This was another lovely discovery:
As part of the Society for Industrial Archeology Fall Tour 2007, we traveled to see the Ruth Mine.
I had to do some digging on this topic to figure out my own notes. I had listed that the Ruth Mine was being torn down. This is partially true- the Ruth Mine Headframe was being torn down. The land belongs to Robinson Copper, and they are expanding their facility adjacent to the old Ruth Mine headframe, and thus, it is being torn down.
Here are some photos of the headframe in 2007. It’s a shame to see such an elegant structure come down, but it belongs to Robinson, and they can do what they want.
Next to the headframe was a storage tank of some sort. I don’t know exactly what this did, but it likely held the ore until it could be moved by the Nevada Northern Railroad. The first few pictures aren’t that impressive- but then when you see the people standing next to the tank, you’ll see that this was an exceptionally large structure.
Also, there was a large shed on site. It is unclear what part of the mining operation occurred in this shed.
I hope you enjoyed my post!
As part of the Society for Industrial Archeology Fall Tour (2007), we toured the Nevada Northern Railroad, including their railyard. I’ve posted several times about some of the neat things we saw, but here are some projects that were in the works while we were visiting.
There was a crane bucket for repairing areas along the track:
There were three diesel locomotives that were on track to be restored. I only got the tag from one of them (I didn’t know much about locomotives back then)- Southern Pacific 4303.
There was also a water tower.
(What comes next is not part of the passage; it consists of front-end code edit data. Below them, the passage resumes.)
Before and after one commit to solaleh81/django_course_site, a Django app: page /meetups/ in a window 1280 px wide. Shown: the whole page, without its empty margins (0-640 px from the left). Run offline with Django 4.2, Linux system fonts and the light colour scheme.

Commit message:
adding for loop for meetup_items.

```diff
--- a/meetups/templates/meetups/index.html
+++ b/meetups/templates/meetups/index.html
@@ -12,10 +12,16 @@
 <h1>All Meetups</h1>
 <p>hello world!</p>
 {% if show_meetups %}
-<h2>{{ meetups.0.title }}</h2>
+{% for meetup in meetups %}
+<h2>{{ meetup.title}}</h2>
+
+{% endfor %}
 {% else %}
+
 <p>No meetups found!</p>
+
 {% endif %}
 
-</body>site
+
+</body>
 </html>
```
I can’t remember, but this might have been in use (already restored).
I hope you enjoyed my post!
On the Society for Industrial Archeology Fall Tour 2007, I got to wander around the Nevada Northern railyard. The night before, we got to ride on the train, which was being pulled by Engine 40.
On site, there was a RIP yard, where RIP stands for “Repair In Place.” Damaged cars would roll into this shop and be repaired right there on the railline leading into the shop.
Outside of the shop, there was a very large pile of break pads. If you think about how many brake pads are on each rail car, and you can see how quickly this pile would be expended.
There were several box cars on site that were in need of renovation. I always enjoy seeing the Cotton Belt cars, wherever I see them.
Around the yard, there were a railroad bucket, likely used to move ballast around to repair the railroad.
I will post more photos over the next few days. I hope you enjoyed this post.
As part of the Society for Industrial Archeology Fall Tour 2007, we got to see the guts of a sanding tower as used in the railroad industry. This sanding tower was a work in progress, and was being restored by the Nevada Northern Railroad in Ely, NV.
Sanding towers were used to dispense sand to locomotives. The sand was poured into the locomotive and then dispensed on the railroad track just in front of the wheels should the locomotive have to climb a steep grade.
This sanding tower used steam power to turn a winch that moved sand upwards.
The sand dumped into a chute that led to the locomotive.
Inside the sanding tower, you can see the winch and the lift buckets for moving sand.
The winch is shown here:
I hope you enjoyed my post. I have some neat stuff to post over the next few days, and I hope you’ll check back often!